When I first spoke about this article with USA Triathlon, it was early winter, before we enjoyed the holidays and New Year. The world, well, it was very different then.
I hope folks reading this are doing a great job executing physical distancing, and that you are all healthy and well. Keep doing your best on both fronts!
Every year, athletes I work with generate, evaluate and update goals. This process happens to varying degrees based on each athlete’s needs. Interestingly, this does not just include busy age groupers. Pros and newbies alike end up consistently seeking out ways to tweak goals to fit their ever evolving life situation.
I start with that key point, because goals have proximal and distal focus points — both of which must evolve as your life situation changes. The distal points are the bigger goals, the dreams, the targets we aspire to.
As Dr Albert Bandura (arguably the father of goal setting) notes, goals are a symbolic representation of what you want to move toward (1).
So, as you ponder the goals you have set for this year, consider, that the bigger goals which excite you, really, are symbols which serve to catalyze actions. It’s those actions, those smaller, more proximal tasks, which develop your behavior/mindset yeilding positive changes in performance and better, your behavior patterns.
How is it that little things create growth directly, while that big cool goal you have generated is really just a north star which guides your experience?
Let’s take a look at that.
Remember Dr Bandura’s point — big goals are symbolic representations. They provide a north star a sense of direction and they orient our purpose in pursuit.
By this nature, they are aspirational and not action based. Conversely, task-oriented goals, proximally spaced, drive us.
Consider the following goal: “I want to finish an Olympic-distance race in under two and a half hours at the Harvest Triathlon this summer.”
That’s a great symbol.
It likely occurs because you want to make a variety of gains in performance which could range from better body composition to better swim skills or running fitness or sustainable power on the bike. Those are all good, but none are directly noted in that big goal.
That big goal may bring these general points into mind, but it tells you nothing about how to consistently progress and build. And THAT, is where we grow! By creating an approach to goals based on striving towards them.
The following is an approach to goal striving I have found very useful for athletes. This is based on the work of sports psychologists Wanja Wolff, Maik Bieleke and Julia Schuler (2).

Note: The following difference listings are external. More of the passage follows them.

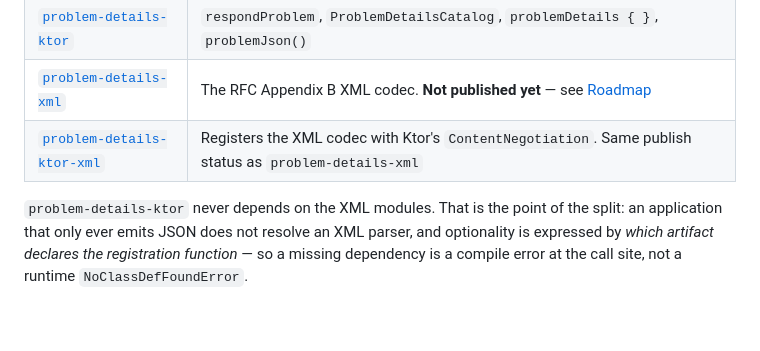
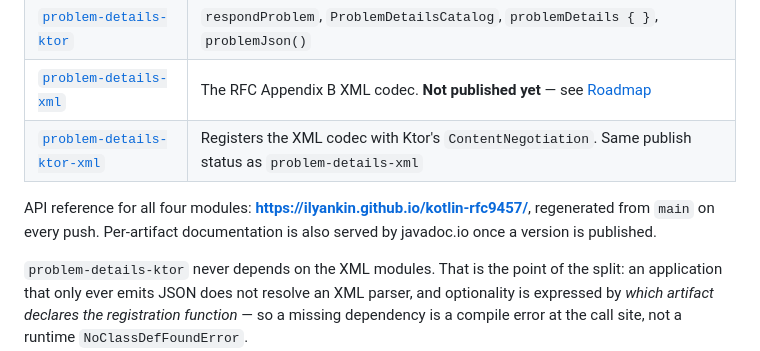
Before and after one commit to ilyankin/kotlin-rfc9457, a Markdown page: README.md, the part around one of its changes. GitHub-like rendering; blank space fills up the shorter version.

Commit message:
docs: Add CI badge and link the aggregated API reference

```diff
--- a/README.md
+++ b/README.md
@@ -45,6 +46,10 @@ adding a target is a line in `kotlin { }` rather than a redesign.
 | [`problem-details-ktor`](problem-details-ktor/README.md) | `respondProblem`, `ProblemDetailsCatalog`, `problemDetails { }`, `problemJson()` |
 | [`problem-details-xml`](problem-details-xml/README.md) | The RFC Appendix B XML codec. **Not published yet** — see [Roadmap](#roadmap) |
 | [`problem-details-ktor-xml`](problem-details-ktor-xml/README.md) | Registers the XML codec with Ktor's `ContentNegotiation`. Same publish status as `problem-details-xml` |
+
+API reference for all four modules: **<https://ilyankin.github.io/kotlin-rfc9457/>**, regenerated from
+`main` on every push. Per-artifact documentation is also served by javadoc.io once a version is
+published.
 
 `problem-details-ktor` never depends on the XML modules. That is the point of the split: an
 application that only ever emits JSON does not resolve an XML parser, and optionality is expressed by
```
Also changed, not shown: other parts of README.md (+1 -0 lines).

Use this strategy to help strive toward your goals (symbolic representations of what you hope to grow towards or achieve). Start out with your largest goals and repeat the process as you drill down and establish what tasks you must focus on as you strive forward. Long term success is about the striving towards, NOT simply imagining what you hope to achieve.
1.) What is your goal? Pick a goal that is desirable (I really want it!) and feasible (I can do it)

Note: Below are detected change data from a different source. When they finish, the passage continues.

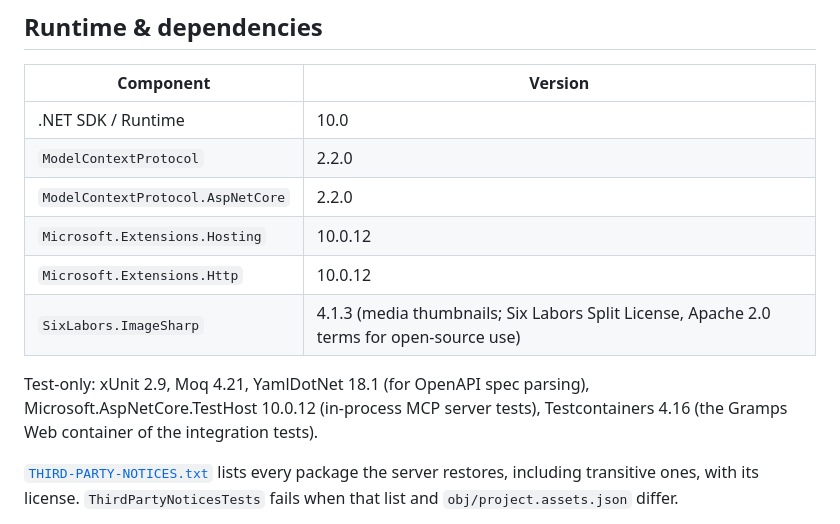
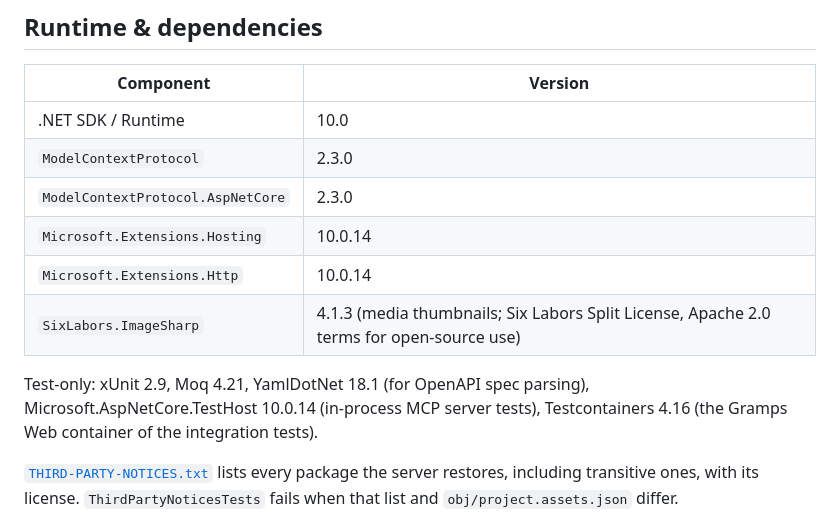
Before and after one commit to Scormave/gramps-web-mcp, a Markdown page: GrampsWeb.Mcp/docs/ARCHITECTURE.md, the part around the change. Drawn GitHub-style.

Commit message:
docs: Bring the package versions in ARCHITECTURE up to date
The runtime table still listed the MCP C# SDK at 2.2.0 and the
Microsoft.Extensions packages and Microsoft.AspNetCore.TestHost at
10.0.12. The projects use 2.3.0 and 10.0.14.

```diff
--- a/GrampsWeb.Mcp/docs/ARCHITECTURE.md
+++ b/GrampsWeb.Mcp/docs/ARCHITECTURE.md
@@ -57,14 +57,14 @@ gramps-web-mcp.sln
 | Component | Version |
 |-----------|---------|
 | .NET SDK / Runtime | 10.0 |
-| `ModelContextProtocol` | 2.2.0 |
-| `ModelContextProtocol.AspNetCore` | 2.2.0 |
-| `Microsoft.Extensions.Hosting` | 10.0.12 |
-| `Microsoft.Extensions.Http` | 10.0.12 |
+| `ModelContextProtocol` | 2.3.0 |
+| `ModelContextProtocol.AspNetCore` | 2.3.0 |
+| `Microsoft.Extensions.Hosting` | 10.0.14 |
+| `Microsoft.Extensions.Http` | 10.0.14 |
 | `SixLabors.ImageSharp` | 4.1.3 (media thumbnails; Six Labors Split License, Apache 2.0 terms for open-source use) |
 
 Test-only: xUnit 2.9, Moq 4.21, YamlDotNet 18.1 (for OpenAPI spec parsing),
-Microsoft.AspNetCore.TestHost 10.0.12 (in-process MCP server tests),
+Microsoft.AspNetCore.TestHost 10.0.14 (in-process MCP server tests),
 Testcontainers 4.16 (the Gramps Web container of the integration tests).
 
 [`THIRD-PARTY-NOTICES.txt`](../../THIRD-PARTY-NOTICES.txt) lists every package the
```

b. Example: “I want to finish an Olympic-distance Tri in under 2:40.”
2.) What might be a situation that is critical for attaining your goal? Think of an opportunity to act or an obstacle to overcome.
b. Example: “Being able to ride 40K over 20MPH.”
3.) How could you best respond in the critical situation to attain your goal? Think of a specific action or thought that could be helpful.
b. Action: “Calm down and stick to my your own pacing strategy.”
4.) Make your “if then” plan!
a. If _______________________ (Situation from #2 above)
b. Then_______________________ (Response from #3 above)
(Only slightly modified from Wolff, Bieleke & Schuster)
It’s OK to have more than one goal. Again, goals are symbolic representations of things which help us move and grow in the direction we want to. The aim then, is to strive towards the goal. Meaning that to grow and improve, it’s your ability to execute that “if then” plan that really creates the greatest ability to both continue working towards what you want when it’s challenging, AND puts you in the best position to perform as well.
This process should be viewed not as a singular approach to be used on a major goal, but as an approach to all situations in which you hope to strive towards something.
Give this approach a shot as you reformat and adjust your coming season. It will certainly help you with that process, but also, will help you develop a better goal striving strategy for the future.
Keep well, and enjoy your workouts while creating big goals, but focusing on the tasks they require!
Will Kirousis has presented and written for national and international organizations on endurance training and has been coaching triathletes and other endurance athletes for over 20 years. He’s been fortunate to help athletes achieve a range of goals, from finishing their first triathlon, to winning age group national and world championships as well as professional national championships. You can learn more about Will at www.tri-hard.com or by following him on twitter @willkirousis.
1.) Bandura, A. (1989). Human agency in social cognitive theory. American Psychologist, 44(9), 1175–1184.
2.) Wolff, W., Bieleke, M. & Schuler, J. (2019). Goal Striving and Endurance Performance. In Meijen, C. Editor, Endurance Performance in Sport: Psychological Theory and Interventions. (125-137). Reutledge, London, UK.